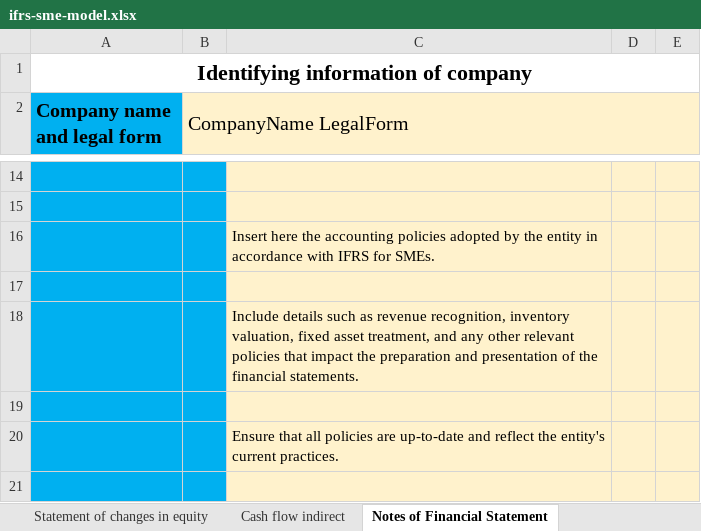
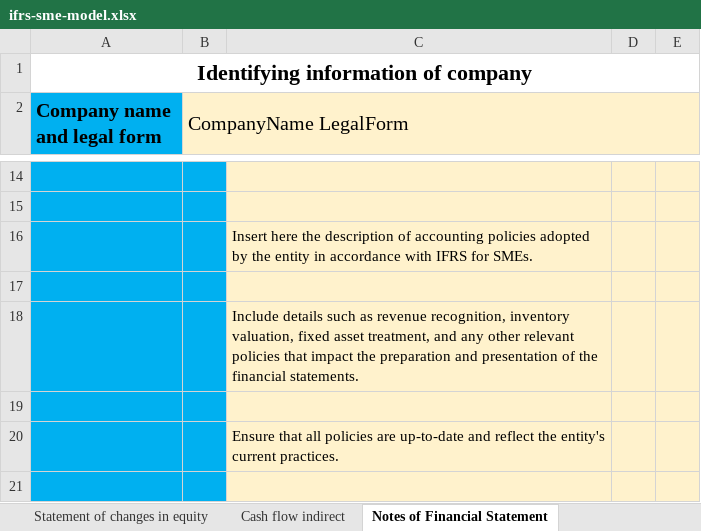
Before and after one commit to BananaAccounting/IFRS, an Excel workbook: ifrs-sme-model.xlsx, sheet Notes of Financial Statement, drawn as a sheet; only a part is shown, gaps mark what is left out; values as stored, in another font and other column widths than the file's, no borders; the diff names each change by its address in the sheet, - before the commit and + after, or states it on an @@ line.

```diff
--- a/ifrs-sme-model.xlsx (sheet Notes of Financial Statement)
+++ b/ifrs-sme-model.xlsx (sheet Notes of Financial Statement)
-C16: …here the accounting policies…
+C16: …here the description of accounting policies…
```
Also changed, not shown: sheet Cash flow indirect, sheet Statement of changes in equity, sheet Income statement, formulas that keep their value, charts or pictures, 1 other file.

—————

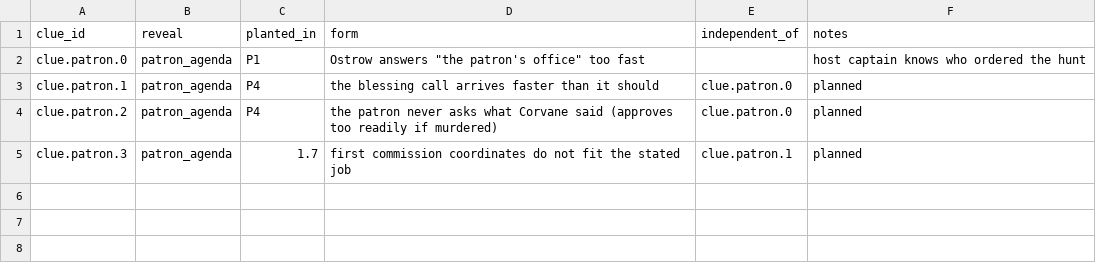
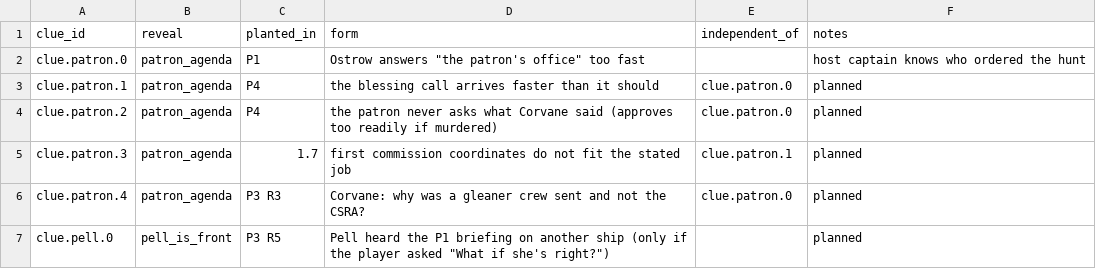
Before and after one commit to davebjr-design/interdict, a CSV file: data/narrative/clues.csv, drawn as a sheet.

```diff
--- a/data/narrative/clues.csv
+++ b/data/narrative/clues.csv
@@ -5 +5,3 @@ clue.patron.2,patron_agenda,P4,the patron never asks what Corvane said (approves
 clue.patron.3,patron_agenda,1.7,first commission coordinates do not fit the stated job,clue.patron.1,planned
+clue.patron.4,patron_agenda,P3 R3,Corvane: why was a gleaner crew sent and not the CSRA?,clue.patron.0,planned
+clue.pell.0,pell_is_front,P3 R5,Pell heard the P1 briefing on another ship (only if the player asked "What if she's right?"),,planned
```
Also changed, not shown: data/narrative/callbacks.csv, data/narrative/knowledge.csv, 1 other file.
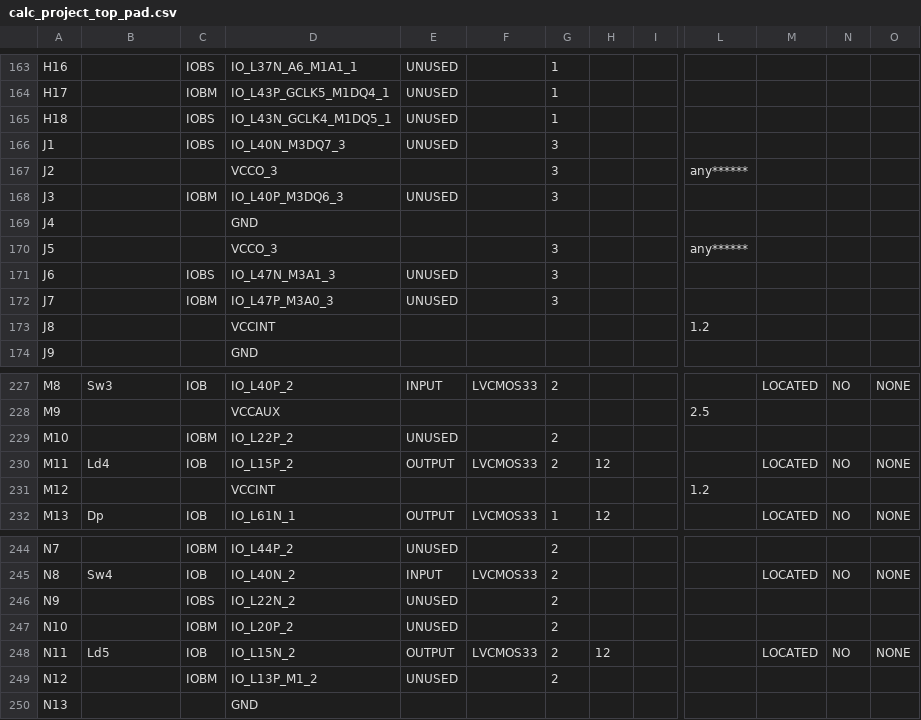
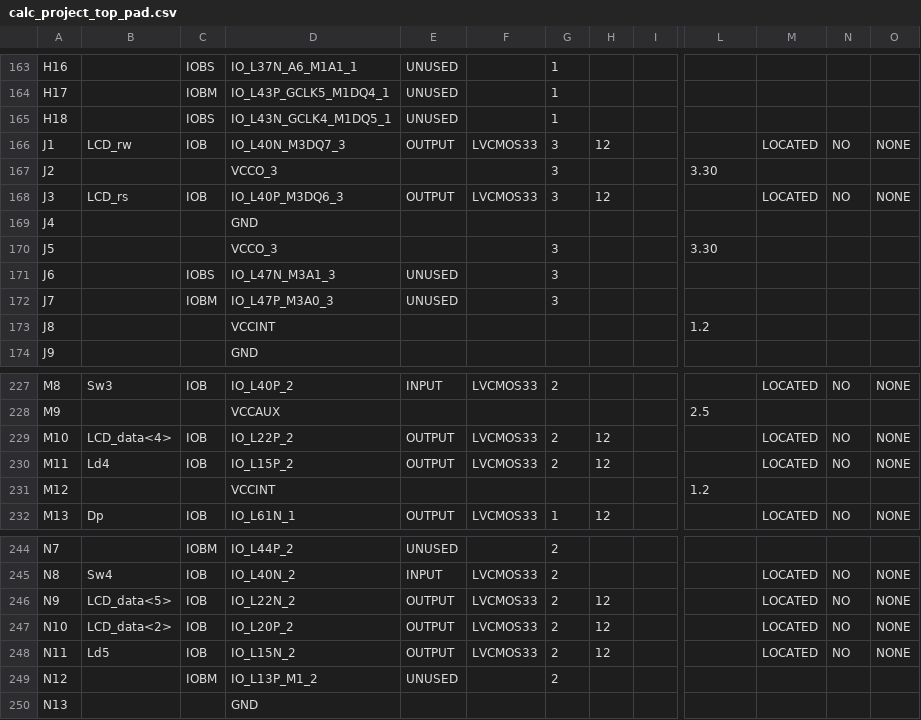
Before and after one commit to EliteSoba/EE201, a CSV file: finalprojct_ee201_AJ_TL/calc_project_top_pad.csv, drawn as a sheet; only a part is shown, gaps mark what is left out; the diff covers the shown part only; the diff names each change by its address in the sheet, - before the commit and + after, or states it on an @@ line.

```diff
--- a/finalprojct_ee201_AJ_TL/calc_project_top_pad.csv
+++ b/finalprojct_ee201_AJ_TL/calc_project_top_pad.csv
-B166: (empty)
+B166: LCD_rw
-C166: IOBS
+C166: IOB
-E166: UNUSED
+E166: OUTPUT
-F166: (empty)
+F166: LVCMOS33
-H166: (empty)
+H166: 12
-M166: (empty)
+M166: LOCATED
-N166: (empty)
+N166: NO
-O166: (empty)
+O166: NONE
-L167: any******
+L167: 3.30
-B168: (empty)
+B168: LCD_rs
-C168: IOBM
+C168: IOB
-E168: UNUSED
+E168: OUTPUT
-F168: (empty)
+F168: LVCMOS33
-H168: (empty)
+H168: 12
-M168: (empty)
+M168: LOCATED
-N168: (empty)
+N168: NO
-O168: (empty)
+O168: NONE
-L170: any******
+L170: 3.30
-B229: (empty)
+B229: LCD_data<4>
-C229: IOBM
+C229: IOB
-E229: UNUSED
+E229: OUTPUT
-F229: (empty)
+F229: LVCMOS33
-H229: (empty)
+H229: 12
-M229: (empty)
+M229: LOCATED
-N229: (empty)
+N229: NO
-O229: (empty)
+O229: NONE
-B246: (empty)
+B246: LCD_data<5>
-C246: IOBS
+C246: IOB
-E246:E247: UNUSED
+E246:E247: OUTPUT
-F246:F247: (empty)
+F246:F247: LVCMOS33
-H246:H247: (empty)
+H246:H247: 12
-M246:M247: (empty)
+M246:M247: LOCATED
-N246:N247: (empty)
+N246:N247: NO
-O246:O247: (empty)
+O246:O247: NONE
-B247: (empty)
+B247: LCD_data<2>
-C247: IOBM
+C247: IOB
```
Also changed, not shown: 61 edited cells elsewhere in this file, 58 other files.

—————

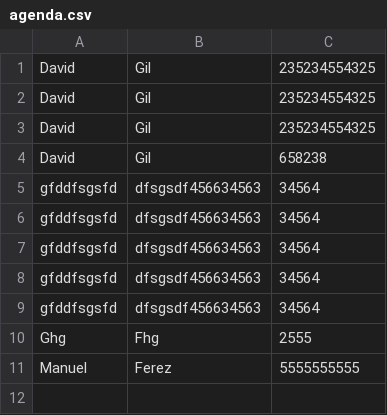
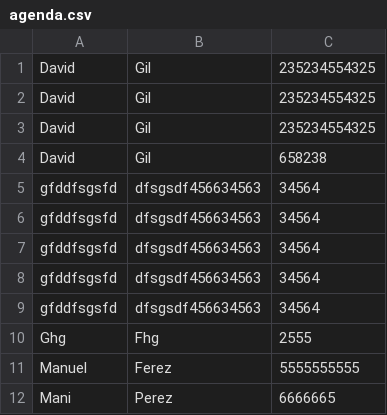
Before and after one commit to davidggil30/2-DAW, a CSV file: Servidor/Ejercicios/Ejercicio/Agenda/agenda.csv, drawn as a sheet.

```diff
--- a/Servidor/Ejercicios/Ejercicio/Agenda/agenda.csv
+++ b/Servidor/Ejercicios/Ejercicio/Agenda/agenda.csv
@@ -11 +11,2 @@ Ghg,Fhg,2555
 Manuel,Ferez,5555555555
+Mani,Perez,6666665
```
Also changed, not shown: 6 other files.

—————

Aim of the exercise: Your task is to return each line of the data above that contains the string "narrative".

Response to the exercise:
Before and after one commit to davebjr-design/interdict, a CSV file: data/narrative/clues.csv, drawn as a sheet.
--- a/data/narrative/clues.csv
+++ b/data/narrative/clues.csv
Also changed, not shown: data/narrative/callbacks.csv, data/narrative/knowledge.csv, 1 other file.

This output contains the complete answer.